[Problem to solve]
Every line below must be copied as written, except for pictures.

[Materials provided]
□ □ □ □ □
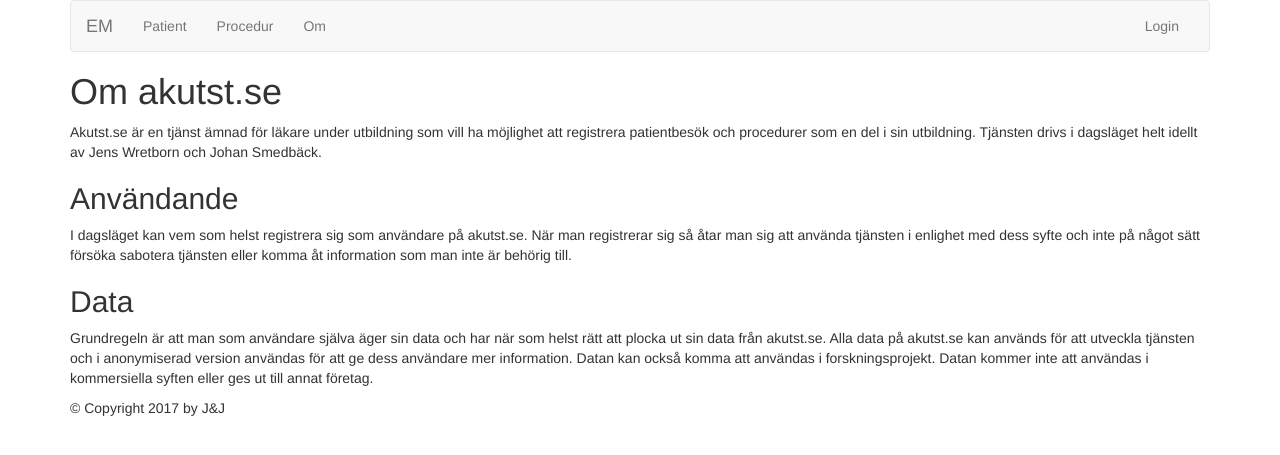
After one commit to jwretborn/akutst, a Flask app: template templates/about.html in a window 1280 px wide. The commit adds this page. Shown: the top 455 px of the page. Run offline with Flask 2, Linux system fonts and the light colour scheme; the template is opened without the code that fills it, so the values that code supplies are empty; some libraries are stand-ins or nearby versions.

Commit message:
Added bugfix for tags and about-page

```diff
--- a/application.py
+++ b/application.py
@@ -69,9 +69,9 @@
 def index():
 	return redirect(url_for('patients'))
 
-@app.route("/ultraljud")
+@app.route("/om")
 def ultrasound():
-	return render_template('diagnostics.html')
+	return render_template('about.html')
 
 @app.route("/patienter", methods=['GET', 'POST'])
 def patients():
@@ -98,22 +98,7 @@
 
             ## Split tag data
             form.tags.data = form.tags.data.split(',')
-            for tag in form.tags.data :
-                ## Check if we have an integer
-                try :
-                    tag_id = int(tag)
-                    t = db.session.query(Tag).filter(Tag.id == tag_id).first()
-                except ValueError :
-                    t = db.session.query(Tag).filter(Tag.name==tag).first()
-                    if t is None :
-                        t = Tag(
-                            name=tag
-                        )
-                        db.session.add(t)
-
-                if t is not None :
-                    p.tags.append(t)
-
+            add_tags_to_model(form.tags.data, p)
 
             db.session.add(p)
             db.session.commit()
@@ -153,19 +138,7 @@
 
             ## Split tag data
             form.tags.data = form.tags.data.split(',')
-            for tag in form.tags.data :
-                ## Check if we have an integer
-                try :
-                    tag_id = int(tag)
-                    t = db.session.query(Tag).filter(Tag.id == tag).first()
-                except ValueError :
-                    t = Tag(
-                        name = tag_id
-                    )
-                    db.session.add(t)
-
-                if t is not None :
-                    p.tags.append(t)
+            add_tags_to_model(form.tags.data, p)
 
             db.session.add(p)
             db.session.commit()
@@ -283,6 +256,24 @@
     result = db.engine.execute("SELECT setval('%s_id_seq', (SELECT MAX(id) FROM %s)+1)" % (table, table))
     return jsonify("success")
 
+def add_tags_to_model(tag_data, model):
+    for tag in tag_data :
+        ## Check if we have an integer
+        try :
+            if isinstance(tag, int) :
+                t = db.session.query(Tag).filter(Tag.id == tag).first()
+            else :
+                t = db.session.query(Tag).filter(Tag.name==tag).first()
+                if t is None :
+                    t = Tag(
+                        name = tag
+                    )
+                    db.session.add(t)
+        except Exception as err :
+            flash(err, 'warning')
+
+        if t is not None :
+            model.tags.append(t)
 
 # ACME letsencrypt stuff via sabayon https://github.com/dmathieu/sabayon
 def find_key(token):
--- /dev/null
+++ b/templates/about.html
@@ -0,0 +1,22 @@
+{% extends "layout.html" %}
+{% block title %}Om{% endblock %}
+{% block head %}
+    {{ super() }}
+    <style type="text/css">
+        .important { color: #336699; }
+    </style>
+{% endblock %}
+{% block content %}
+    <h1>Om akutst.se</h1>
+    <p>
+      Akutst.se är en tjänst ämnad för läkare under utbildning som vill ha möjlighet att registrera patientbesök och procedurer som en del i sin utbildning. Tjänsten drivs i dagsläget helt idellt av Jens Wretborn och Johan Smedbäck.
+    </p>
+    <h2>Användande</h2>
+    <p>
+      I dagsläget kan vem som helst registrera sig som användare på akutst.se. När man registrerar sig så åtar man sig att använda tjänsten i enlighet med dess syfte och inte på något sätt försöka sabotera tjänsten eller komma åt information som man inte är behörig till.
+    </p>
+    <h2>Data</h2>
+    <p>
+      Grundregeln är att man som användare själva äger sin data och har när som helst rätt att plocka ut sin data från akutst.se. Alla data på akutst.se kan används för att utveckla tjänsten och i anonymiserad version användas för att ge dess användare mer information. Datan kan också komma att användas i forskningsprojekt. Datan kommer inte att användas i kommersiella syften eller ges ut till annat företag.
+    </p>
+{% endblock %}
--- a/templates/layout.html
+++ b/templates/layout.html
@@ -17,13 +17,13 @@
             <nav class="navbar navbar-default">
                 <div class="container-fluid">
                     <div class="navbar-header">
-                        <a class="navbar-brand">EM</a>
+                        <a class="navbar-brand" href="/">EM</a>
                     </div>
                     <div class="collapse navbar-collapse">
                         <ul class="nav navbar-nav navbar-left">
                             <li><a href="/patienter">Patient</a></li>
                             <li><a href="/procedurer">Procedur</a></li>
-                            <li><a href="/ultraljud">Ultraljud</a></li>
+                            <li><a href="/om">Om</a></li>
                         </ul>
                         <ul class="nav navbar-nav navbar-right">
                             {% if not current_user.is_authenticated %}
@@ -53,7 +53,7 @@
             <!-- Footer -->
             <div id="footer">
                 {% block footer %}
-                &copy; Copyright 2015 by <a href="http://domain.invalid/">J&J</a>.
+                &copy; Copyright 2017 by J&J
                 {% endblock %}
             </div>
         </div>
```
Also changed, not shown: 1 other file.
□ □ □ □ □
[Exercise output]
After one commit to jwretborn/akutst, a Flask app: template templates/about.html in a window 1280 px wide. The commit adds this page. Shown: the top 455 px of the page. Run offline with Flask 2, Linux system fonts and the light colour scheme; the template is opened without the code that fills it, so the values that code supplies are empty; some libraries are stand-ins or nearby versions.

Commit message:
Added bugfix for tags and about-page

```diff
--- a/application.py
+++ b/application.py
@@ -69,9 +69,9 @@
 def index():
 	return redirect(url_for('patients'))
 
-@app.route("/ultraljud")
+@app.route("/om")
 def ultrasound():
-	return render_template('diagnostics.html')
+	return render_template('about.html')
 
 @app.route("/patienter", methods=['GET', 'POST'])
 def patients():
@@ -98,22 +98,7 @@
 
             ## Split tag data
             form.tags.data = form.tags.data.split(',')
-            for tag in form.tags.data :
-                ## Check if we have an integer
-                try :
-                    tag_id = int(tag)
-                    t = db.session.query(Tag).filter(Tag.id == tag_id).first()
-                except ValueError :
-                    t = db.session.query(Tag).filter(Tag.name==tag).first()
-                    if t is None :
-                        t = Tag(
-                            name=tag
-                        )
-                        db.session.add(t)
-
-                if t is not None :
-                    p.tags.append(t)
-
+            add_tags_to_model(form.tags.data, p)
 
             db.session.add(p)
             db.session.commit()
@@ -153,19 +138,7 @@
 
             ## Split tag data
             form.tags.data = form.tags.data.split(',')
-            for tag in form.tags.data :
-                ## Check if we have an integer
-                try :
-                    tag_id = int(tag)
-                    t = db.session.query(Tag).filter(Tag.id == tag).first()
-                except ValueError :
-                    t = Tag(
-                        name = tag_id
-                    )
-                    db.session.add(t)
-
-                if t is not None :
-                    p.tags.append(t)
+            add_tags_to_model(form.tags.data, p)
 
             db.session.add(p)
             db.session.commit()
@@ -283,6 +256,24 @@
     result = db.engine.execute("SELECT setval('%s_id_seq', (SELECT MAX(id) FROM %s)+1)" % (table, table))
     return jsonify("success")
 
+def add_tags_to_model(tag_data, model):
+    for tag in tag_data :
+        ## Check if we have an integer
+        try :
+            if isinstance(tag, int) :
+                t = db.session.query(Tag).filter(Tag.id == tag).first()
+            else :
+                t = db.session.query(Tag).filter(Tag.name==tag).first()
+                if t is None :
+                    t = Tag(
+                        name = tag
+                    )
+                    db.session.add(t)
+        except Exception as err :
+            flash(err, 'warning')
+
+        if t is not None :
+            model.tags.append(t)
 
 # ACME letsencrypt stuff via sabayon https://github.com/dmathieu/sabayon
 def find_key(token):
--- /dev/null
+++ b/templates/about.html
@@ -0,0 +1,22 @@
+{% extends "layout.html" %}
+{% block title %}Om{% endblock %}
+{% block head %}
+    {{ super() }}
+    <style type="text/css">
+        .important { color: #336699; }
+    </style>
+{% endblock %}
+{% block content %}
+    <h1>Om akutst.se</h1>
+    <p>
+      Akutst.se är en tjänst ämnad för läkare under utbildning som vill ha möjlighet att registrera patientbesök och procedurer som en del i sin utbildning. Tjänsten drivs i dagsläget helt idellt av Jens Wretborn och Johan Smedbäck.
+    </p>
+    <h2>Användande</h2>
+    <p>
+      I dagsläget kan vem som helst registrera sig som användare på akutst.se. När man registrerar sig så åtar man sig att använda tjänsten i enlighet med dess syfte och inte på något sätt försöka sabotera tjänsten eller komma åt information som man inte är behörig till.
+    </p>
+    <h2>Data</h2>
+    <p>
+      Grundregeln är att man som användare själva äger sin data och har när som helst rätt att plocka ut sin data från akutst.se. Alla data på akutst.se kan används för att utveckla tjänsten och i anonymiserad version användas för att ge dess användare mer information. Datan kan också komma att användas i forskningsprojekt. Datan kommer inte att användas i kommersiella syften eller ges ut till annat företag.
+    </p>
+{% endblock %}
--- a/templates/layout.html
+++ b/templates/layout.html
@@ -17,13 +17,13 @@
             <nav class="navbar navbar-default">
                 <div class="container-fluid">
                     <div class="navbar-header">
-                        <a class="navbar-brand">EM</a>
+                        <a class="navbar-brand" href="/">EM</a>
                     </div>
                     <div class="collapse navbar-collapse">
                         <ul class="nav navbar-nav navbar-left">
                             <li><a href="/patienter">Patient</a></li>
                             <li><a href="/procedurer">Procedur</a></li>
-                            <li><a href="/ultraljud">Ultraljud</a></li>
+                            <li><a href="/om">Om</a></li>
                         </ul>
                         <ul class="nav navbar-nav navbar-right">
                             {% if not current_user.is_authenticated %}
@@ -53,7 +53,7 @@
             <!-- Footer -->
             <div id="footer">
                 {% block footer %}
-                &copy; Copyright 2015 by <a href="http://domain.invalid/">J&J</a>.
+                &copy; Copyright 2017 by J&J
                 {% endblock %}
             </div>
         </div>
```
Also changed, not shown: 1 other file.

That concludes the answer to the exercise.